Carrying a firearm for self-defense comes with a lot of responsibility. Knowing the laws where you carry is just one important task you must undertake as an armed American. To help with that, we will be providing you with a summary of basic carry laws for several states. Learn about the most important things to know when carrying in the District of Columbia below.
Permitting in Washington, D.C.
Open carry is illegal in Washington, D.C. Concealed carry is legal in the district with a concealed carry pistol license (CCPL). CCPLs are issued to residents and non-residents who are at least 21 years old, and permits require a firearms training course that has been approved by Metro Police. Any firearm carried in the district must be registered in the district. The District of Columbia does not honor CCW licenses from any other state.
In addition, possession of ammunition for an unregistered firearm is prohibited in the District of Columbia.
A person 18 years or older may possess a stun gun or Taser; however, it may only be used to protect one’s self or one’s property and is not allowed in some locations. Possession and use of self-defense sprays is lawful only as reasonable force to defend a person or his or her property.
If you purchase a firearm in the District of Columbia or move to the District of Columbia with a firearm, you must register your firearm with the D.C. Metropolitan Police Department (MPD). This process must be completed before a licensed dealer is legally allowed to release a firearm to you after a purchase. All firearms sales, including private sales, must be conducted through a licensed dealer and require a background check and online training.
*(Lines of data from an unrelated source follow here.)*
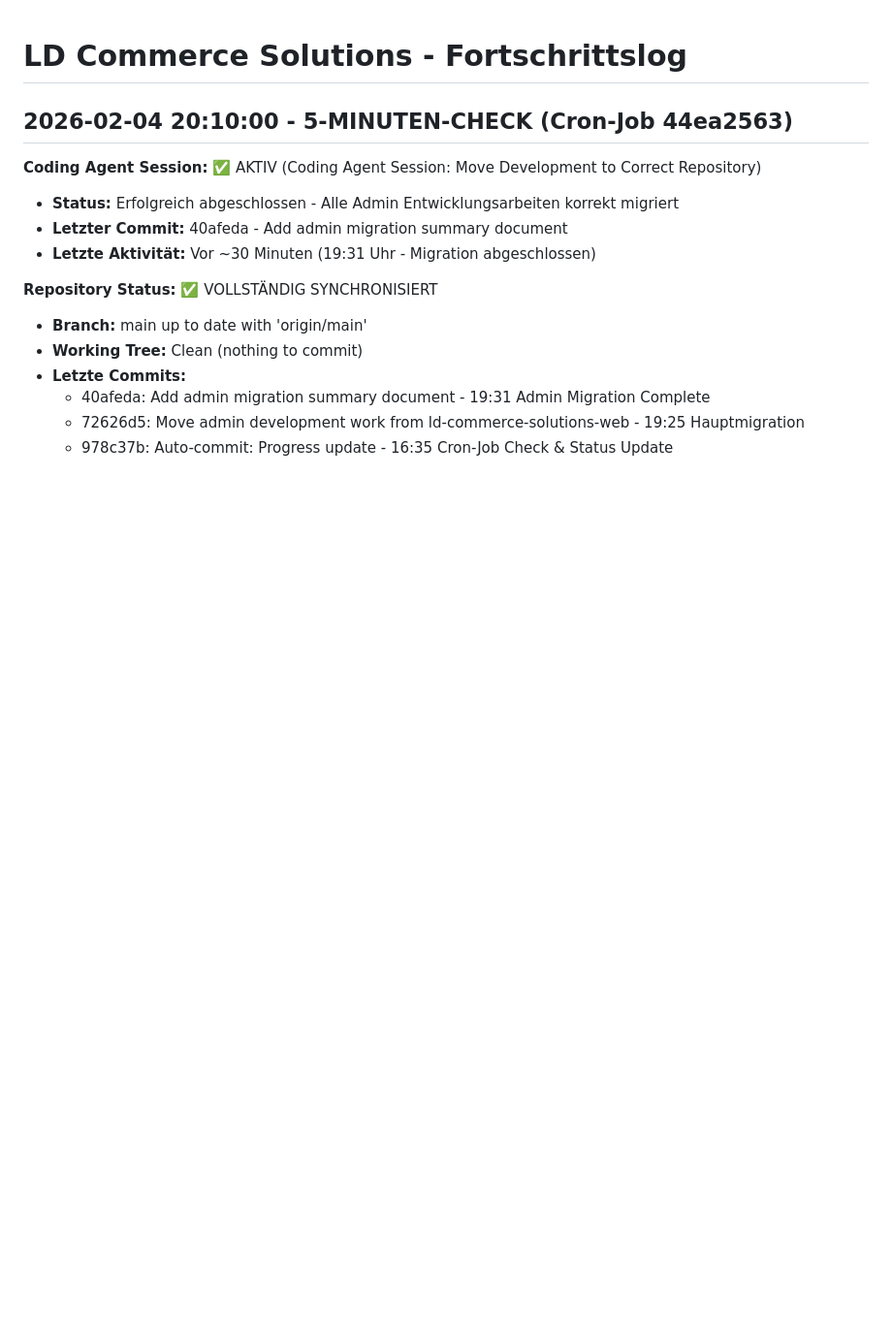
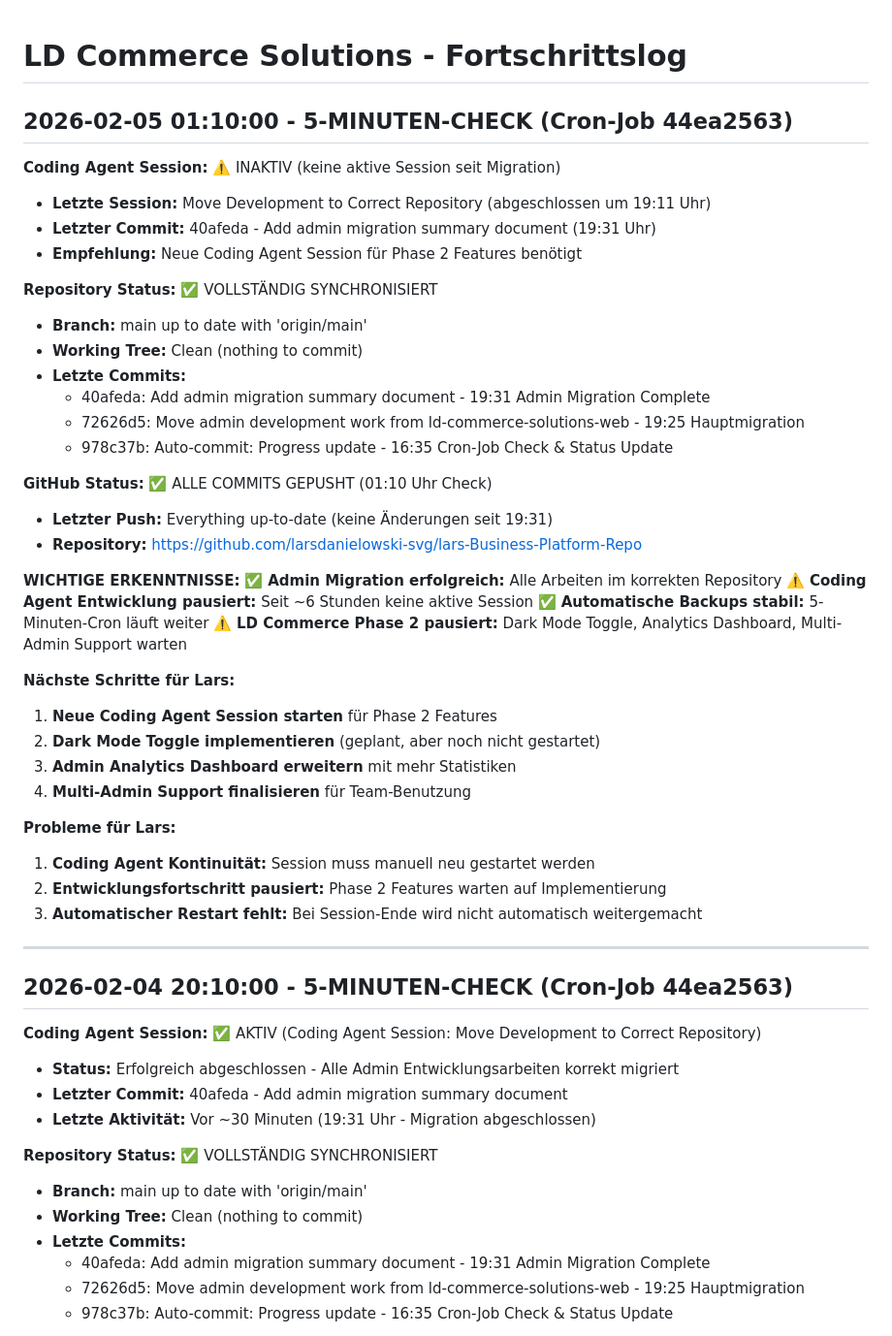
Before and after one commit to larsdanielowski-svg/lars-Business-Platform, a Markdown page: LOG.md, the part around the change. Shown at 97% size. Drawn GitHub-style; blank space fills up the shorter version.

Commit message:
Auto-commit: Progress update - 5-min Check 2026-02-05 01:10

```diff
--- a/LOG.md
+++ b/LOG.md
@@ -1,4 +1,41 @@
 # LD Commerce Solutions - Fortschrittslog
+
+## 2026-02-05 01:10:00 - 5-MINUTEN-CHECK (Cron-Job 44ea2563)
+**Coding Agent Session:** ⚠️ INAKTIV (keine aktive Session seit Migration)
+- **Letzte Session:** Move Development to Correct Repository (abgeschlossen um 19:11 Uhr)
+- **Letzter Commit:** 40afeda - Add admin migration summary document (19:31 Uhr)
+- **Empfehlung:** Neue Coding Agent Session für Phase 2 Features benötigt
+
+**Repository Status:** ✅ VOLLSTÄNDIG SYNCHRONISIERT
+- **Branch:** main up to date with 'origin/main'
+- **Working Tree:** Clean (nothing to commit)
+- **Letzte Commits:**
+  - 40afeda: Add admin migration summary document - 19:31 Admin Migration Complete
+  - 72626d5: Move admin development work from ld-commerce-solutions-web - 19:25 Hauptmigration
+  - 978c37b: Auto-commit: Progress update - 16:35 Cron-Job Check & Status Update
+
+**GitHub Status:** ✅ ALLE COMMITS GEPUSHT (01:10 Uhr Check)
+- **Letzter Push:** Everything up-to-date (keine Änderungen seit 19:31)
+- **Repository:** https://github.com/larsdanielowski-svg/lars-Business-Platform-Repo
+
+**WICHTIGE ERKENNTNISSE:**
+✅ **Admin Migration erfolgreich:** Alle Arbeiten im korrekten Repository
+⚠️ **Coding Agent Entwicklung pausiert:** Seit ~6 Stunden keine aktive Session
+✅ **Automatische Backups stabil:** 5-Minuten-Cron läuft weiter
+⚠️ **LD Commerce Phase 2 pausiert:** Dark Mode Toggle, Analytics Dashboard, Multi-Admin Support warten
+
+**Nächste Schritte für Lars:**
+1. **Neue Coding Agent Session starten** für Phase 2 Features
+2. **Dark Mode Toggle implementieren** (geplant, aber noch nicht gestartet)
+3. **Admin Analytics Dashboard erweitern** mit mehr Statistiken
+4. **Multi-Admin Support finalisieren** für Team-Benutzung
+
+**Probleme für Lars:**
+1. **Coding Agent Kontinuität:** Session muss manuell neu gestartet werden
+2. **Entwicklungsfortschritt pausiert:** Phase 2 Features warten auf Implementierung
+3. **Automatischer Restart fehlt:** Bei Session-Ende wird nicht automatisch weitergemacht
+
+---
 
 ## 2026-02-04 20:10:00 - 5-MINUTEN-CHECK (Cron-Job 44ea2563)
 **Coding Agent Session:** ✅ AKTIV (Coding Agent Session: Move Development to Correct Repository)
```
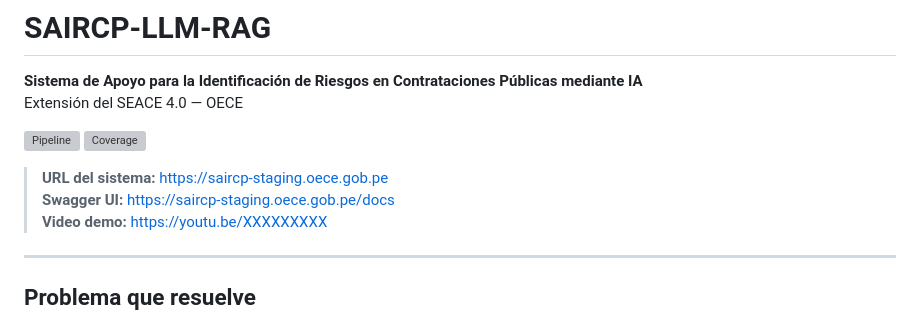
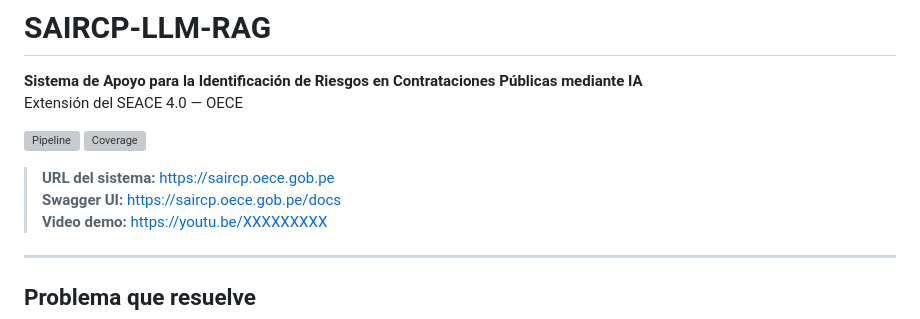
Before and after one commit to brettsacuna/SAIRCP-LLM-RAG, a Markdown page: README.md, the part around the change. Rendered like a GitHub page; grey boxes are pictures that could not be loaded.

Commit message:
FIX: Se modifica README.md

```diff
--- a/README.md
+++ b/README.md
@@ -6,8 +6,8 @@ Extensión del SEACE 4.0 — OECE
 [![Pipeline](https://gitlab.com/ia/saircp-llm-rag/badges/main/pipeline.svg)](https://gitlab.com/ia/saircp-llm-rag/-/pipelines)
 [![Coverage](https://gitlab.com/ia/saircp-llm-rag/badges/main/coverage.svg)](https://gitlab.com/ia/saircp-llm-rag/-/pipelines)
 
-> **URL del sistema:** https://saircp-staging.oece.gob.pe
-> **Swagger UI:** https://saircp-staging.oece.gob.pe/docs
+> **URL del sistema:** https://saircp.oece.gob.pe
+> **Swagger UI:** https://saircp.oece.gob.pe/docs
 > **Video demo:** https://youtu.be/XXXXXXXXX
 
 ---
```
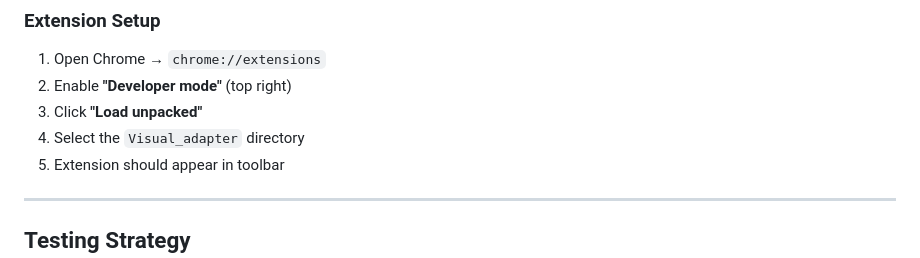
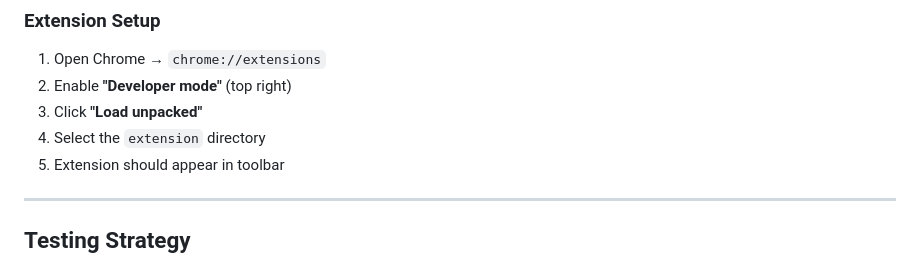
Before and after one commit to ffp03/Visual_adapter, a Markdown page: docs/DEVELOPMENT.md, the part around the change. Drawn GitHub-style.

```diff
--- a/docs/DEVELOPMENT.md
+++ b/docs/DEVELOPMENT.md
@@ -50,7 +50,7 @@ node index.js
 1. Open Chrome → `chrome://extensions`
 2. Enable **"Developer mode"** (top right)
 3. Click **"Load unpacked"**
-4. Select the `Visual_adapter` directory
+4. Select the `extension` directory
 5. Extension should appear in toolbar
 
 ---
```
Also changed, not shown: README.md (+2 -2 lines).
The Metro Police Department maintains a roster of handguns that can be registered in the district. There is a 10-day waiting period for handguns. A purchaser must be at least 21 years old to purchase or possess a handgun.
Ammunition magazine capacities are restricted to no more than 10 rounds. A person must have a registration certificate for a firearm in order to purchase ammunition. There is a limit to how many rounds of ammunition can be carried as well as restricted pistol bullets prohibited in the district.
Where Can or Can’t One Carry in Washington, D.C.?
Anyone with a CCPL from the district may carry a concealed firearm in a vehicle. Without a license, the firearm must be unloaded and inside a locked container other than the glove compartment or console and separate from ammunition.
Locations where carry is prohibited, even for permit holders, include:
- The public memorials on the National Mall and along the Tidal Basin and any area where firearms are prohibited under federal law or by a federal agency or entity, including U.S. Capitol buildings and grounds
- The White House Complex and its grounds
- On the premises of the Smithsonian
- The U.S. Naval Observatory and its fence line
- Any place while consuming alcohol or while impaired
- Any premises, or portion thereof, where alcohol is served or sold and consumed on the premises (although there are exceptions for on-premises retailers with specific classes of licenses)
- The building and grounds, including any adjacent parking lot, of any child care facility, preschool, public or private elementary or secondary school, or a public or private college or university
- A building or office occupied by the District of Columbia, its agencies or instrumentalities
- A hospital or an office where medical or mental health services are the primary services provided
- A penal institution, secure juvenile residential facility or halfway house
- A polling place while voting is occurring
- A public transportation vehicle, including the Metrorail transit system and its stations
- A stadium or arena
- A public gathering with posted signage prohibiting the carrying of pistols
- Within 1,000 feet of a dignitary or high-ranking official of the United States or a state, local or foreign government that is moving under the protection of law enforcement
- Within a perimeter of 1,000 feet of a demonstration in a public place posted as off-limits to firearms or by officer’s order
- Private residential property, unless otherwise authorized by the property owner or person in residential property
- A place of religious worship, unless authorized or if the property is posted with conspicuous signage allowing the carrying of a concealed pistol
- Non-residential property that is posted with conspicuous signage prohibiting the carrying of a concealed pistol
- Any place where the carrying of firearms is prohibited by federal law or state law or regulation
Visit the USCCA Washington, D.C. gun laws page now…